Reproduce every line in the listing that contains the word "inflated".
◆ ◆ ◆ ◆ ◆ ◆ ◆
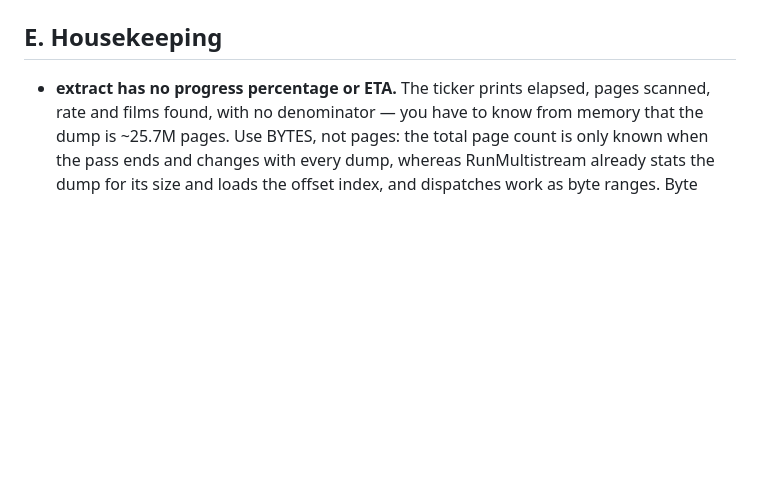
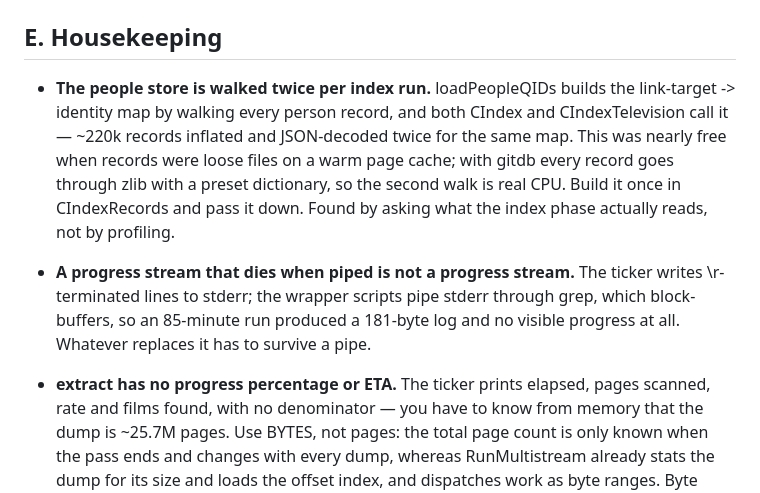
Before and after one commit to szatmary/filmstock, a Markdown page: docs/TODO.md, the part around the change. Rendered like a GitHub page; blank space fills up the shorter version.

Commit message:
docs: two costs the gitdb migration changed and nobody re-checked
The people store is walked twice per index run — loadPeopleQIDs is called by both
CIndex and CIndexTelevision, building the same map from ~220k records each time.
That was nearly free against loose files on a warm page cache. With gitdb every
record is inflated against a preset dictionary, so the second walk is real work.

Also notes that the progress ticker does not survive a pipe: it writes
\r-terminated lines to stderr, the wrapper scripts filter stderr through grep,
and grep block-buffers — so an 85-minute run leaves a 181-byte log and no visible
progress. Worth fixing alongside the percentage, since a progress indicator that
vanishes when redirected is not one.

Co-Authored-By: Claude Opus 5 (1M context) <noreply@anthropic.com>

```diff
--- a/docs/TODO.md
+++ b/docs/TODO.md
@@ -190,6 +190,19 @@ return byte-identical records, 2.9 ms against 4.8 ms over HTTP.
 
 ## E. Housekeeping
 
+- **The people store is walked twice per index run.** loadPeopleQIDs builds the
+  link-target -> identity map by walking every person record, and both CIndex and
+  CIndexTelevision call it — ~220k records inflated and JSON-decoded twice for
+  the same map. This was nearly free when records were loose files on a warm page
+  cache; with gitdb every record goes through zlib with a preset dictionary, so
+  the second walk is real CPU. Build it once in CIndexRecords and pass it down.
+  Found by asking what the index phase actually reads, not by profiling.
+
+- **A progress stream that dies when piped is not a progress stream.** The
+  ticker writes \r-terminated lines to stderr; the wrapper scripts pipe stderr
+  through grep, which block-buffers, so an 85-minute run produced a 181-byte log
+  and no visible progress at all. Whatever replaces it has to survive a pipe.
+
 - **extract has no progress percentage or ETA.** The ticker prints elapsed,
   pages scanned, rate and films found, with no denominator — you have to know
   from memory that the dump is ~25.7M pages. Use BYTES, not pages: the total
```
◆ ◆ ◆ ◆ ◆ ◆ ◆
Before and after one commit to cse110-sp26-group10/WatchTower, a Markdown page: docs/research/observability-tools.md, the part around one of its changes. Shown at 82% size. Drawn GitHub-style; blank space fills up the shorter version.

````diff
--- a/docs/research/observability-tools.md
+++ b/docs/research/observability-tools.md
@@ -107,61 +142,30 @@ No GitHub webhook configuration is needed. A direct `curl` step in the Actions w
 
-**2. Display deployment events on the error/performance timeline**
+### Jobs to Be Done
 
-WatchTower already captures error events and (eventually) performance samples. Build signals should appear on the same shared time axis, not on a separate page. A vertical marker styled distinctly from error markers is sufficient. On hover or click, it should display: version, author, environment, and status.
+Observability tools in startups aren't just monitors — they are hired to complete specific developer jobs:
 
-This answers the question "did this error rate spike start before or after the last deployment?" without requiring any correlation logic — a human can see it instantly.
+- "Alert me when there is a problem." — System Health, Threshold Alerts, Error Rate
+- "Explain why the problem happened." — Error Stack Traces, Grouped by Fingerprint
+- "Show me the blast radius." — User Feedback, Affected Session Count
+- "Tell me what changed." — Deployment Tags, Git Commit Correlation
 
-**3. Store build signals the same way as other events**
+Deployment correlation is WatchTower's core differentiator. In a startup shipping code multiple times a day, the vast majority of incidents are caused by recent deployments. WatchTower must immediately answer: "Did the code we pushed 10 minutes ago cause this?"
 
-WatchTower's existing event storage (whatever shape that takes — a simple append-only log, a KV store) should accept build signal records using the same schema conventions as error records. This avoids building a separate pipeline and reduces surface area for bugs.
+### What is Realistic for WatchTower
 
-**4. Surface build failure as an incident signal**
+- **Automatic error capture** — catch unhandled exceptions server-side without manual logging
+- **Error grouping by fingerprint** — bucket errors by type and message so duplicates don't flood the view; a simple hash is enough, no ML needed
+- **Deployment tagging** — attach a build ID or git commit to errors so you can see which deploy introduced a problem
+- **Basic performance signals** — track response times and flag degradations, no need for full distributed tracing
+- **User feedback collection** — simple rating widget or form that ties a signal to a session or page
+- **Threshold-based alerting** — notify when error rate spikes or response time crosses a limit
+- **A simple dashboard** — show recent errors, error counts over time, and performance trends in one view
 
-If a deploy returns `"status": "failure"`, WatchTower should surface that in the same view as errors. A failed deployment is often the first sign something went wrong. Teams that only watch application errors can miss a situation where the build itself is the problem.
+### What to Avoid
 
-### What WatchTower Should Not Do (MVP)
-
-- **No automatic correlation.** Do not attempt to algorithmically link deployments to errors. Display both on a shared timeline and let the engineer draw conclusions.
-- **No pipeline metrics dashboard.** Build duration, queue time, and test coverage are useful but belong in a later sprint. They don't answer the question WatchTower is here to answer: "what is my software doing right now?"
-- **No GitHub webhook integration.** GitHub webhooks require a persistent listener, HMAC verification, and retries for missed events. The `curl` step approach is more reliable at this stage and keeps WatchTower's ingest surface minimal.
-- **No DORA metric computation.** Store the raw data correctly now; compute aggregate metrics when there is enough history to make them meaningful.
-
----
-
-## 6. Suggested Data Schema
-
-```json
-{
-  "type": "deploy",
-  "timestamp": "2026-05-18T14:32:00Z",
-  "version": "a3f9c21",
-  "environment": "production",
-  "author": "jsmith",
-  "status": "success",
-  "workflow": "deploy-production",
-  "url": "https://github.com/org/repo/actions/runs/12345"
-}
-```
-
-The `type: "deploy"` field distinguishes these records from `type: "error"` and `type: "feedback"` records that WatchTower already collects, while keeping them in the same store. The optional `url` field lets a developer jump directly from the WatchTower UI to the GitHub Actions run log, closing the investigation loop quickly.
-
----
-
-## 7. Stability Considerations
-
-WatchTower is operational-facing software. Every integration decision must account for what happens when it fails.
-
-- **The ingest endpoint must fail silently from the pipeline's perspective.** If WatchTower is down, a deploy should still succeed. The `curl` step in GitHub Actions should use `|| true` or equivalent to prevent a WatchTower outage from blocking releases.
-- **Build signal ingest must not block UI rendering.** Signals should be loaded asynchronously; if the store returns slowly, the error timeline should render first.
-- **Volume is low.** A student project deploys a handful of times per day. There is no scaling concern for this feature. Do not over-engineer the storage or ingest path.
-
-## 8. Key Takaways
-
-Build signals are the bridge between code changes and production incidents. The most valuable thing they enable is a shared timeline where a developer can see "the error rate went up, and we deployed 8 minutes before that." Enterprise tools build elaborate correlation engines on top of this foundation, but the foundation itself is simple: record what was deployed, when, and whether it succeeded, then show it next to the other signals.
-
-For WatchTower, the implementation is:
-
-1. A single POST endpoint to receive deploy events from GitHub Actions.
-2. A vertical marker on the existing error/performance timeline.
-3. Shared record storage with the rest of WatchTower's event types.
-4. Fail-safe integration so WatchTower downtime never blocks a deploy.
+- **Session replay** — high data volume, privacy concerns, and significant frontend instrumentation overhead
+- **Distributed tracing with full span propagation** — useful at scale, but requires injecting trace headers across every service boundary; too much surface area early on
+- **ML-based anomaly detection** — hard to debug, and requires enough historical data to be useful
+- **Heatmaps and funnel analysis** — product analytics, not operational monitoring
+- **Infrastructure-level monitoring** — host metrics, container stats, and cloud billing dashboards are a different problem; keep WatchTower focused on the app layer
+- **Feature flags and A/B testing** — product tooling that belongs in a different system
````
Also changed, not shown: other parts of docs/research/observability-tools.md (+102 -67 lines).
◆ ◆ ◆ ◆ ◆ ◆ ◆
* [OUTPUT FOR THIS TASK]:
record is inflated against a preset dictionary, so the second walk is real work.
+  CIndexTelevision call it — ~220k records inflated and JSON-decoded twice for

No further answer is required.